They Got It Up 'Em

Don't Panic!
Gordon - Jones
Play-off (1), British Championship 2012

So it's over and congratulations are due to Gawain Jones. The Corporal: British Champion 2012.

The absence of Adams, McShane and Short or otherwise, it was a tough old tournament. In other years people have won outright with fewer than David Howell's 8.5 points, but that was only good enough for third place in North Shields. +6 =5 -0 against opposition including five GMs and two IMs and never really being in contention for first place? That tells you a lot about this year's Championship.

It was even tougher on Stephen Gordon, of course. Being a queen up in the play-off for the title and not converting is the sort of thing that can haunt you for years and his tournament is one of the 'success that feels like a failure' variety. How many chessers in the country could finish with four out of five against Arkell (GM), Howell (GM), Turner (GM), Gormally (GM) and Hawkins (GM in all but name)? How often does somebody win eight games and not go home with the trophy?

Jonesy snapped at the Staunton Memorial in 2009
(admittedly I was trying to take a picture of Viktor Korchnoi)

What of Jones, though? I doubt you'll find anybody who'll argue that the play-off system is the best of all possible worlds as far as deciding the title is concerned, but it's certainly got a shot at being the least-worst of all the options available. Anyhoo, I rather suspect that 2012 will be remembered as the year the guy won the Championship minus his queen in a rapidplay finish. If that's how it turns out, though, it will be unjust and a great shame.
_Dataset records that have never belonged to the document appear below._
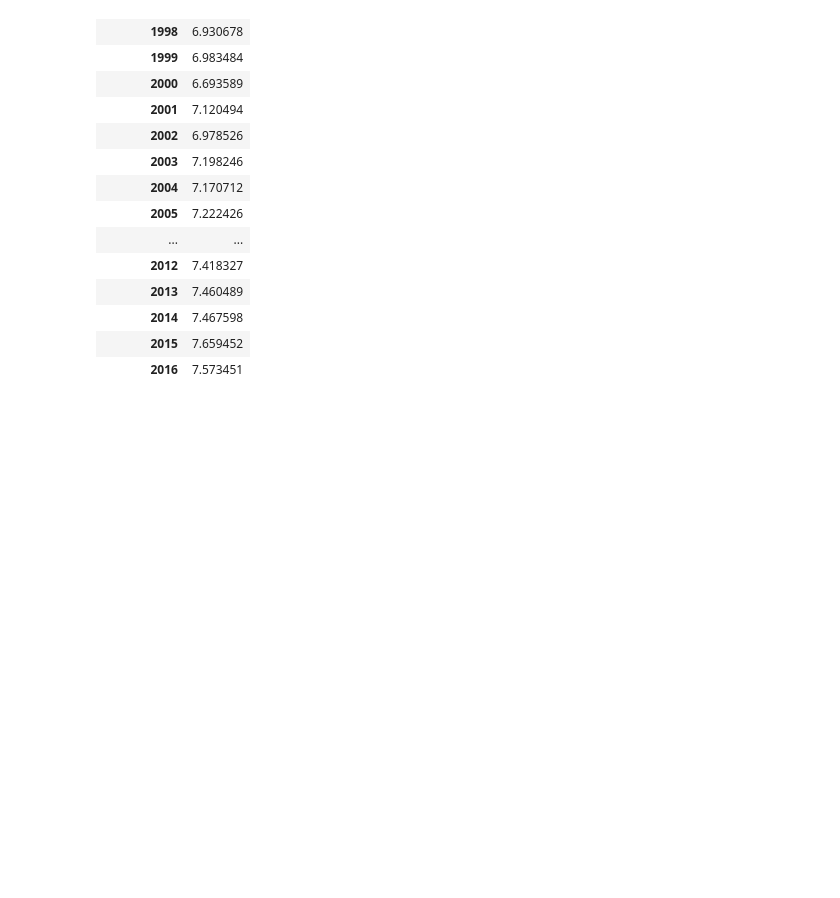
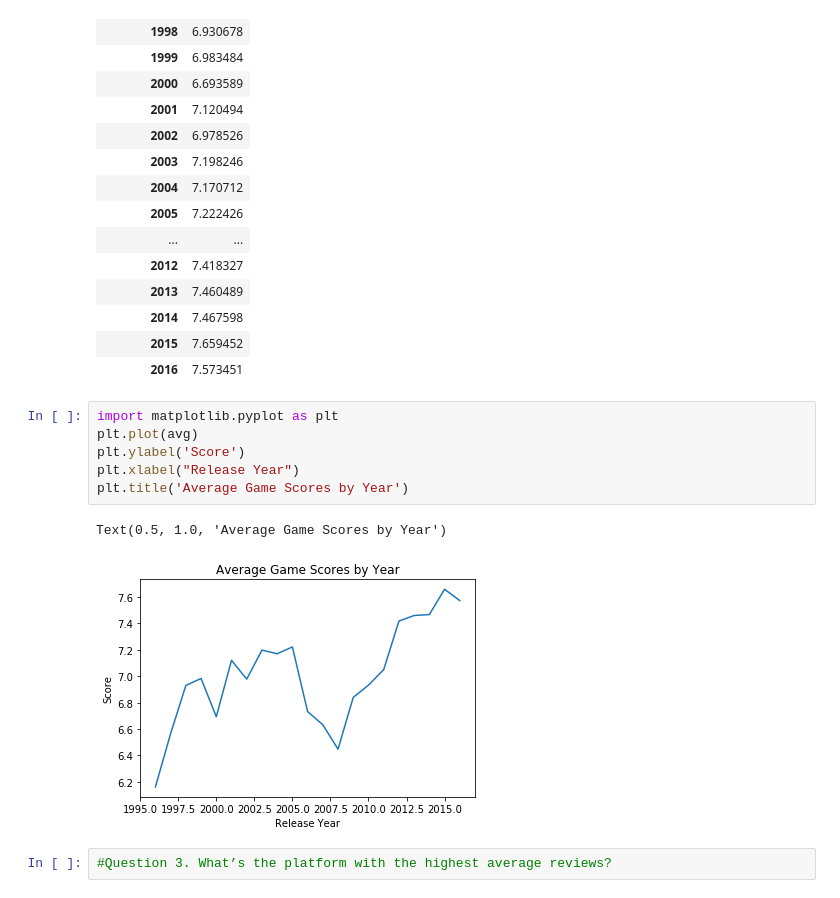
Before and after one commit to Sriramgn0/DataScience_projects, a Jupyter notebook: DS Toolkit/Day-3-Numpy-Pandas/Video Game Tutorial/Exercises.ipynb, the cells around one changed output. Cells and saved outputs as stored; diff of their text form; blank space fills up the shorter version.

```diff
--- a/DS Toolkit/Day-3-Numpy-Pandas/Video Game Tutorial/Exercises.ipynb
+++ b/DS Toolkit/Day-3-Numpy-Pandas/Video Game Tutorial/Exercises.ipynb
@@ -85,3 +85,14 @@ avg
 | 2014 | 7.467598 |
 | 2015 | 7.659452 |
 | 2016 | 7.573451 |
+# %%
+import matplotlib.pyplot as plt
+plt.plot(avg)
+plt.ylabel('Score')
+plt.xlabel("Release Year")
+plt.title('Average Game Scores by Year')
+# %% [output]
+Text(0.5, 1.0, 'Average Game Scores by Year')
+[figure, added]
+# %%
+#Question 3. What’s the platform with the highest average reviews?
```
Also changed, not shown: parts of 7 cells of this notebook, 2 other files.
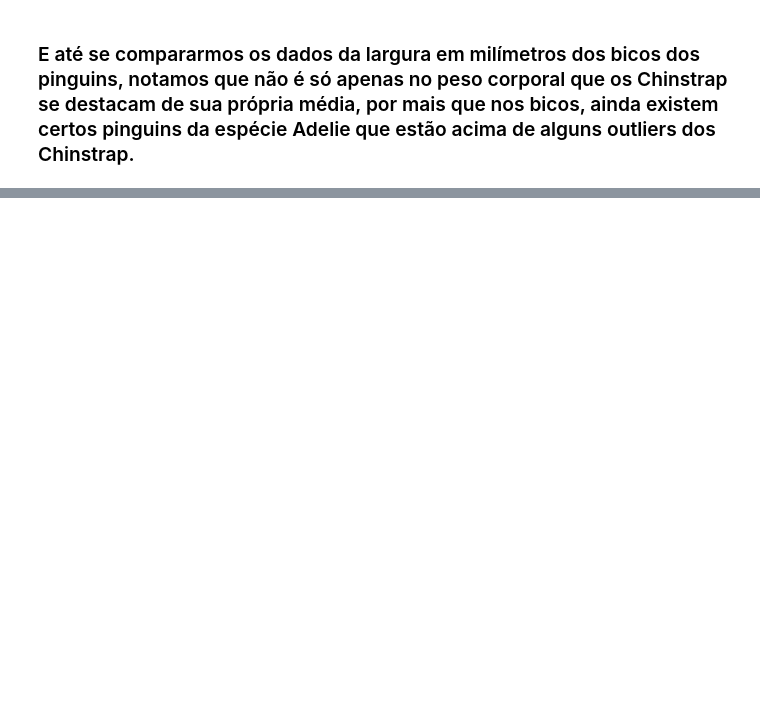
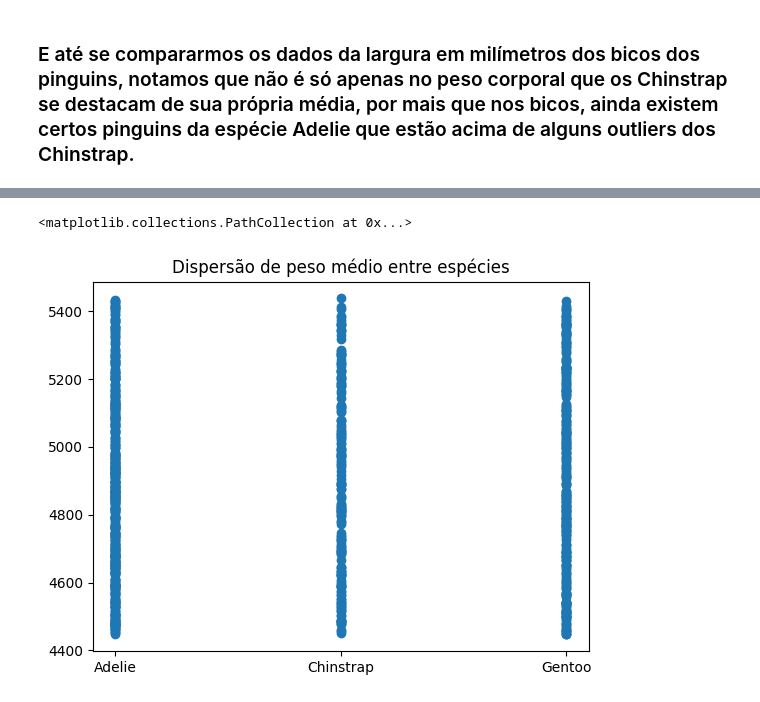
Before and after one commit to srtjazz/gc-python-2024, a Jupyter notebook: aula_08/exercicio_19/exercicio_19.ipynb, the cells around one changed output, grey strips where cells are left out. Cells and saved outputs as stored; diff of their text form; code cells hidden in the pictures; blank space fills up the shorter version.

```diff
--- a/aula_08/exercicio_19/exercicio_19.ipynb
+++ b/aula_08/exercicio_19/exercicio_19.ipynb
@@ -80,0 +77,10 @@ px.box(penguins_df, x='species', y='flipper_length_mm')
+# %%
+#cria um novo dataframe que inclui apenas pinguins que estejam entre a média de peso
+#o iloc pesquisa no dataframe onde as médias foram calculadas, pega o index da primeira espécie e da última na coluna de massa corporal
+df_mean_penguins = penguins_df[(penguins_df['body_mass_g'] >= df_agg.iloc[0]['body_mass_g']) & (penguins_df['body_mass_g']<= df_agg.iloc[2]['body_mass_g'])]
+
+plt.title('Dispersão de peso médio entre espécies')
+plt.scatter(df_mean_penguins['species'], df_mean_penguins['body_mass_g'])
+# %% [output]
+<matplotlib.collections.PathCollection at 0x...>
+[figure, added]
```
Also changed, not shown: parts of 8 cells of this notebook.
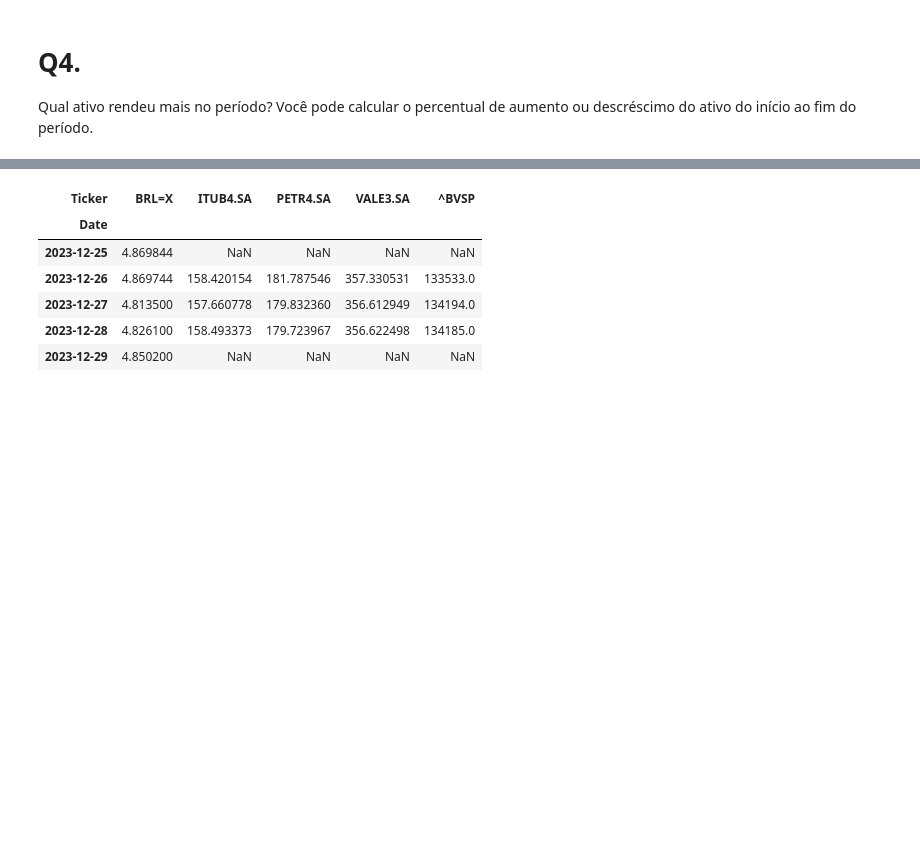
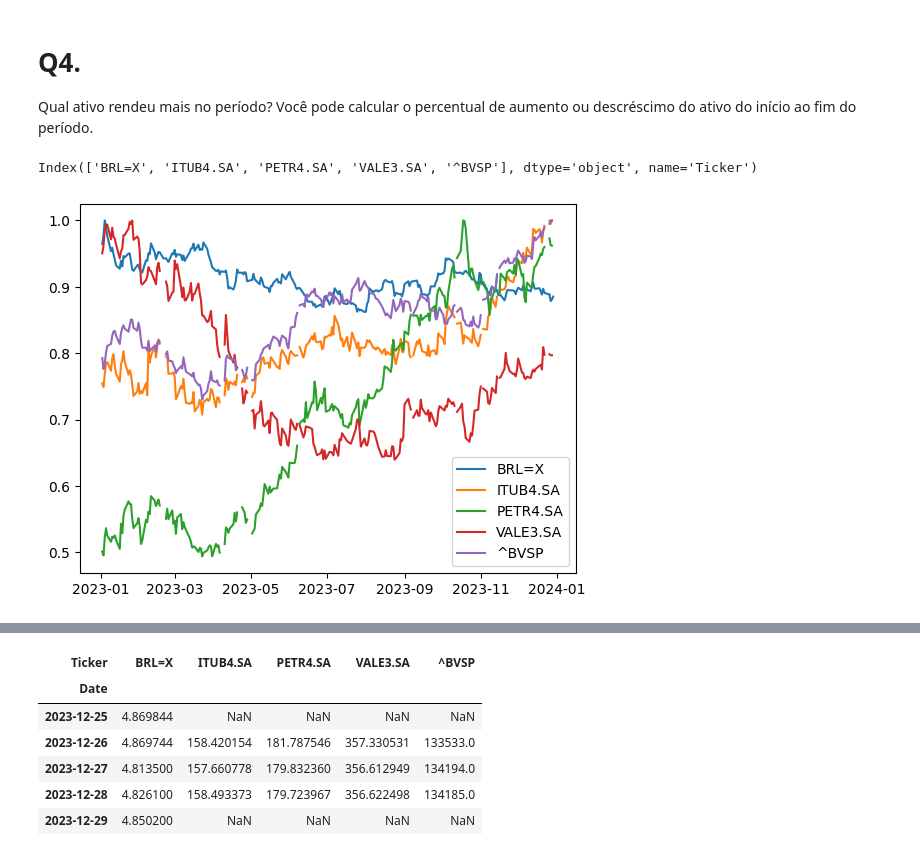
Before and after one commit to Rogerio-mack/IMT_CD_2024, a Jupyter notebook: Ex_Pandas_B3_solucao.ipynb, the cells around one changed output, grey strips where cells are left out. Saved outputs shown, nothing was run; the diff lists cells and outputs as text; code cells hidden in the pictures; blank space fills up the shorter version.

```diff
--- a/Ex_Pandas_B3_solucao.ipynb
+++ b/Ex_Pandas_B3_solucao.ipynb
@@ -70,0 +80,9 @@ O resultado deve se parecer com:
+# %%
+%%script echo skipping alternative solution
+df = df[[('Adj Close',    'BRL=X'),
+            ('Adj Close', 'ITUB4.SA'),
+            ('Adj Close', 'PETR4.SA'),
+            ('Adj Close', 'VALE3.SA'),
+            ('Adj Close',    '^BVSP')]]
+
+df.head()
@@ -168,6 +179,20 @@ dtype: int64
 # Q4.
 
 Qual ativo rendeu mais no período? Você pode calcular o percentual de aumento ou descréscimo do ativo do início ao fim do período.
+# %%
+df.columns
+# %% [output]
+Index(['BRL=X', 'ITUB4.SA', 'PETR4.SA', 'VALE3.SA', '^BVSP'], dtype='object', name='Ticker')
+# %%
+import matplotlib.pyplot as plt
+
+plt.plot(df[['BRL=X', 'ITUB4.SA', 'PETR4.SA', 'VALE3.SA', '^BVSP']] / df[['BRL=X', 'ITUB4.SA', 'PETR4.SA', 'VALE3.SA', '^BVSP']].max(),
+         label=['BRL=X', 'ITUB4.SA', 'PETR4.SA', 'VALE3.SA', '^BVSP'])
+
+plt.legend()
+plt.show()
+# %% [output]
+[figure, added]
 # %%
 df.head()
 # %% [output]
```
Also changed, not shown: parts of 27 cells of this notebook.
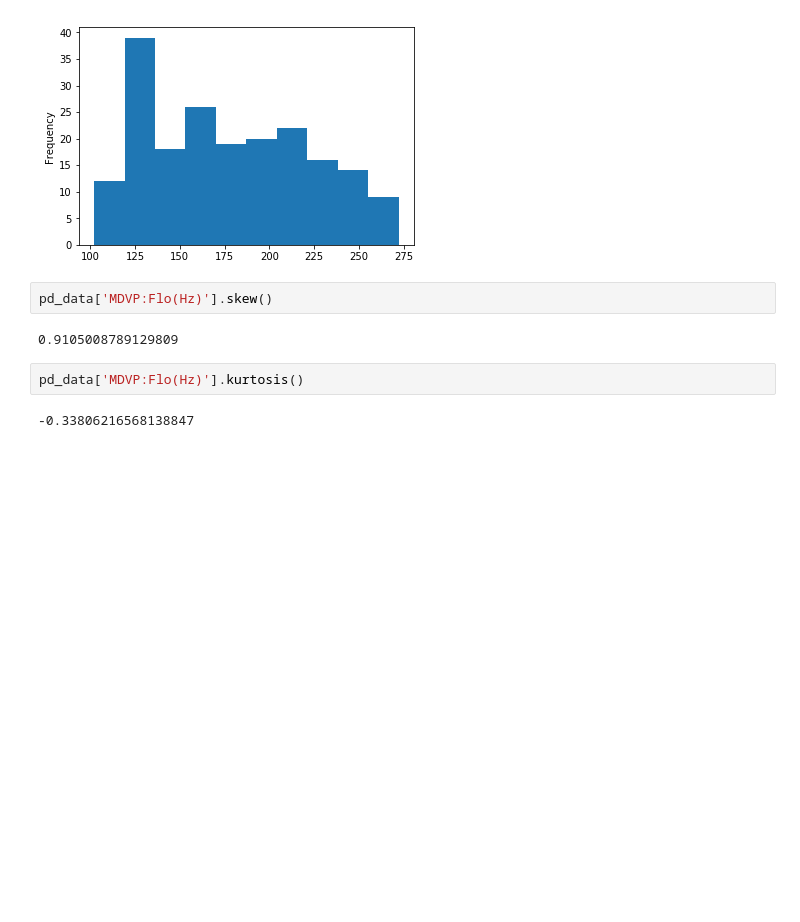
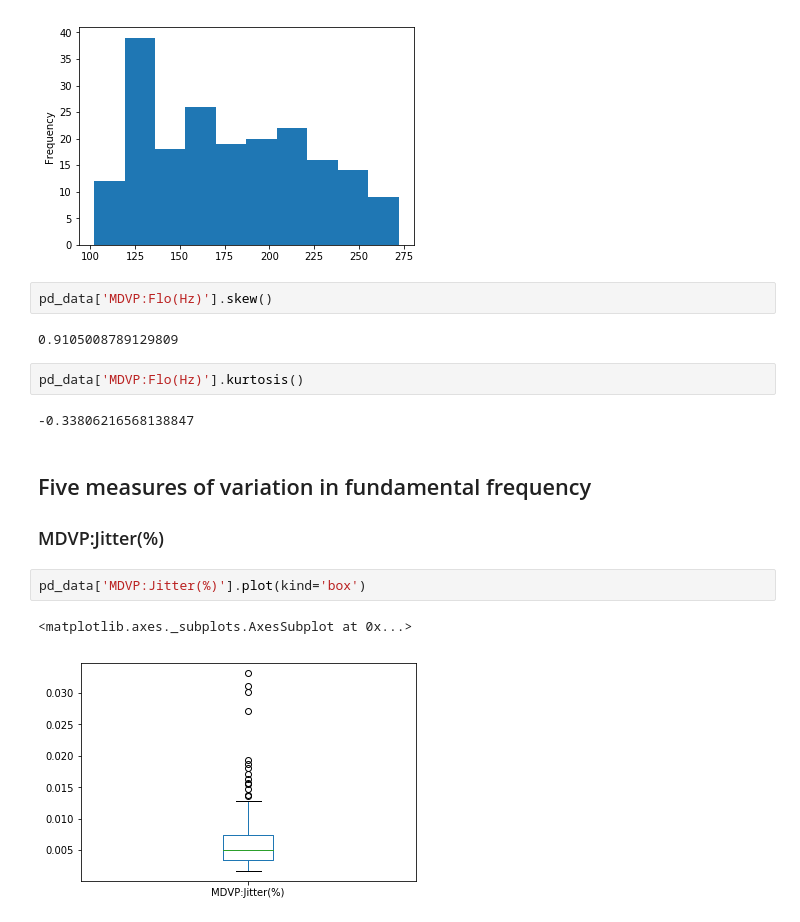
Before and after one commit to Shanmugapriya03/Parkinson-s-Disease, a Jupyter notebook: Parkinson’s Disease.ipynb, the cells around one changed output. Cells and saved outputs as stored; diff of their text form; blank space fills up the shorter version.

```diff
--- a/Parkinson’s Disease.ipynb
+++ b/Parkinson’s Disease.ipynb
@@ -351,3 +377,11 @@ pd_data['MDVP:Flo(Hz)'].skew()
 pd_data['MDVP:Flo(Hz)'].kurtosis()
 # %% [output]
 -0.33806216568138847
+# %% [markdown]
+## Five measures of variation in fundamental frequency
+### MDVP:Jitter(%)
+# %%
+pd_data['MDVP:Jitter(%)'].plot(kind='box')
+# %% [output]
+<matplotlib.axes._subplots.AxesSubplot at 0x...>
+[figure, added]
```
Also changed, not shown: parts of 66 cells of this notebook, 4 other files.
Take a look at some of the other ways we could have broken the tie. The Champion comes out on top time and again.

  • Result of individual game: Jones 1 Gordon 0 (round 4).
  • Most blacks: Jones 6, Gordon 5.
  • Sum of Progressive Scores: Jones 57.5, Gordon 55.5.

I haven't worked it out, but I bet Sum of Opponents' Scores goes his way too.

Talking of which, we could also examine the strength of the opponents that Jones and Gordon faced. They had five in common (those listed earlier) and they played each other. The other half of Gordon's tournament was games against chessers averaging 2217.2 Elo and 204.2 ECF. That's not an easy ride, for sure, but neither is it quite up there with the guys that Jones played (2300.8 Elo and 213.8 ECF). You can tell that to anybody who tries to argue that Jones was lucky.

My friend and fellow blogger Phil Makepeace
might get to earn himself a few quid by offering to polish this for the next 12 months

So congratulations to the winner and deserved Chess Champion of Britain. To a Roll of Honour that includes Sultan Khan, Golombek, Wade, Barden, Penrose, Keene, Mestel, Speelman, Nunn, Miles, Short and Adams it is quite right that we add the name Gawain Christopher Jones.


Jonathan B said...

Don't let Gawain Jones winning the British Championship let you miss Martin's Streatham Strolls 2

ejh said...

I would hate people to think that Gawain lost his queen in the first game when authoritative sources state it was the second.

ejh said...

On the play-offs, and with next year's hundredth championships in mind.

Firstly, they have to take place at a given time. Not "after the prizegiving" (the time of which wasn't in the programmme anyway, as far as I could see). If you want people outside our normal circle to watch it online, then they have to know what time they'll need to access the tournament website.

Secondly, my understanding is that the games couldn't be followed by people who access the internet via their phones. This is obviously not good, and needs to change.

Anonymous said...

Regarding coverage on phones, this was in place for the final round or two. It has to be considered as under development as it didn't seem to work very well

Tom Chivers said...

I'm going to join in the injustice of collective memory. Amazing victory in that game.